Home Low-Frequency Hum – House Is Literally Humming

The issue of home low frequency hum is discussed on several blogs. I did some searches om Home Hum Noise RE: House is humming, literally * Posted by kevin2009 (My Page) on Fri, May 1, 09 at 18:22 Have had exactly the same problem. Problem so bad its been giving neighbors headaches-sleep pattern deprivation etc […]

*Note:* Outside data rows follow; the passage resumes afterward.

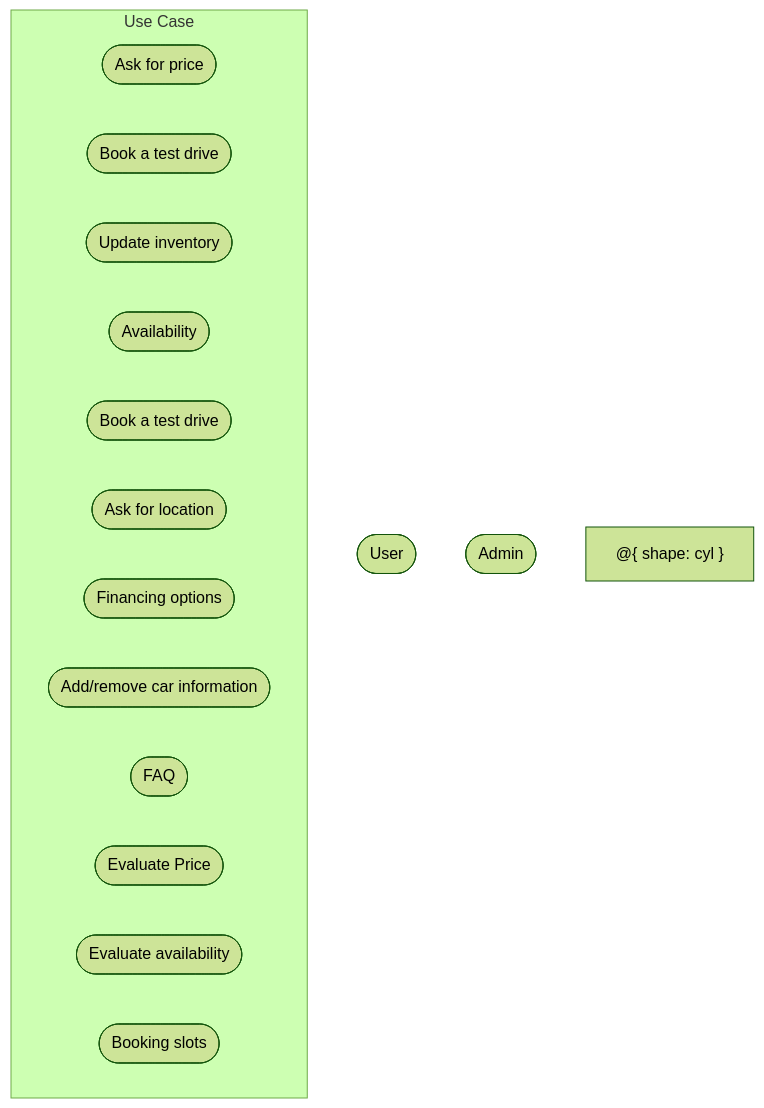
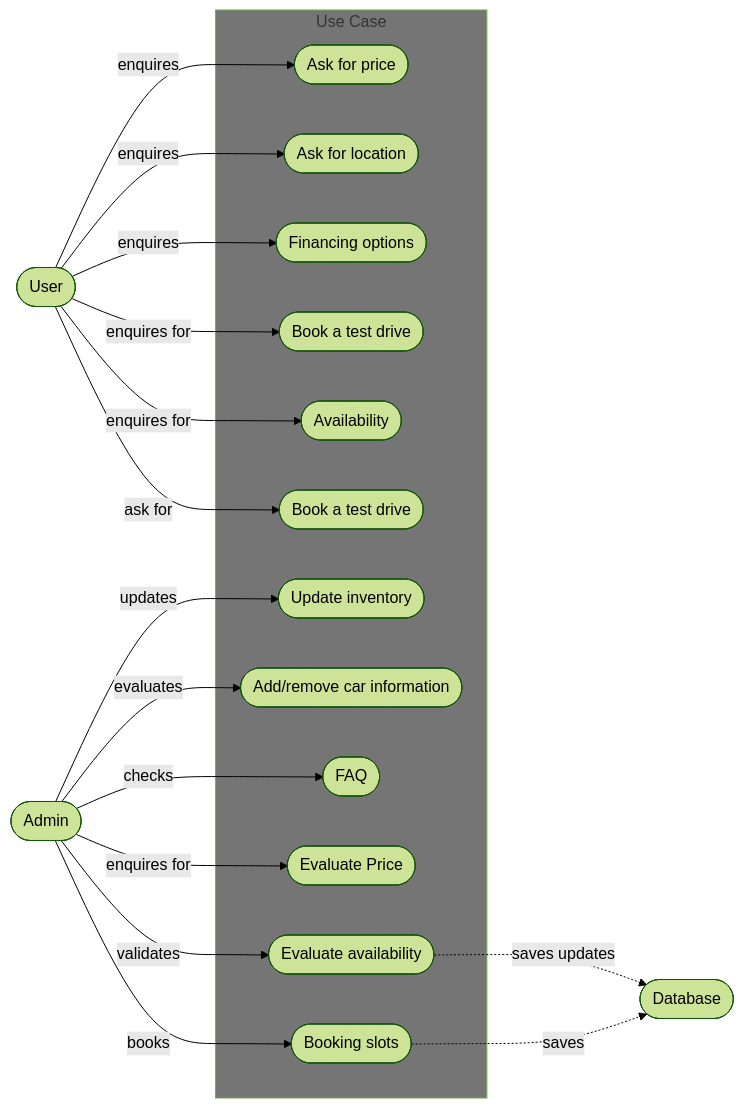
Before and after one commit to AsmaRahim7/Car_Dealership_Chatbot: the diagram in Docs/system-analysis/usecase.mmd, drawn with Mermaid (forest theme). The commit also changed other lines of this file, not shown here.

```diff
--- a/Docs/system-analysis/usecase.mmd
+++ b/Docs/system-analysis/usecase.mmd
@@ -1,19 +1,28 @@
-flowchart TB
-    subgraph s1["Use Case"]
+flowchart LR
+ subgraph s1["Use Case"]
         n3(["Ask for price"])
         n4(["Book a test drive"])
         n5(["Update inventory"])
         n6(["Availability"])
         n8(["Book a test drive"])
         n9(["Ask for location"])
         n10(["Financing options"])
         n11(["Add/remove car information"])
         n12(["FAQ"])
         n13(["Evaluate Price"])
         n14(["Evaluate availability"])
         n15(["Booking slots"])
-    end
-    n1(["User"])
-    n2(["Admin"])
-    n7["Database"]
-    n7["@{ shape: cyl }"]
+  end
+    n1(["User"]) -- enquires --> n3 & n9 & n10
+    n1 -- enquires for --> n4 & n6
+    n2(["Admin"]) -- updates --> n5
+    n1 -- ask for --> n8
+    n2 -- evaluates --> n11
+    n2 -- checks --> n12
+    n2 -- enquires for --> n13
+    n2 -- validates --> n14
+    n14 -. saves updates .-> n7(["Database"])
+    n2 -- books --> n15
+    n15 -. saves .-> n7
+
+    style s1 fill:#757575
```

The issue of home low frequency hum is discussed on several blogs. I did some searches om Home Hum Noise RE: House is humming, literally * Posted by kevin2009 (My Page) on Fri, May 1, 09 at 18:22 Have had exactly the same problem. Problem so bad its been giving neighbors headaches-sleep pattern deprivation etc etc. A low resonant humming getting stronger at night etc etc. Not caused by traffic,electricity etc. Humming caused by water pipe vibrations causing all sorts of low frequency bass like wooing noises. Have found the problem tonight – pressure variance in water mains pressures.Too much pressure causes pipes to hum. Possible causes – pumping station pressures too high – pressure reducing valves malfunctioning – mains pipes causing transient noise due to a “Dead end” section of the mains pipe. Symptoms that can be checked – when the hum is at its loudest turn one of your taps on – the hum may reduce if the pressure lessens in the mains supplying the house – have you noticed any high flow/pressure rates from your taps? Not certain but a loss of water pressure may have similar properties also. This is definitely high time to contact plumbing service company like THA Heating, Air, and Plumbing Inc. If in doubt get your water utility company to do a flow/pressure check on the mains /in your house etc. The turning tap on trick will only work if its sufficient to reduce the mains pressure – if not try to get neighbours etc to turn theirs on at the same time etc. I live in England in wales in Newport. I will now update my posts when the utility company is made aware of the cause of my problem and tells me how they are going to fix it. This is a problem with humming that for me has been caused by mains water supply pressure problem – not necessarily your problem. There are many on call plumber in Fairfield with whom you can get in touch with to fix the damages that are caused to your plumbing infrastructure. 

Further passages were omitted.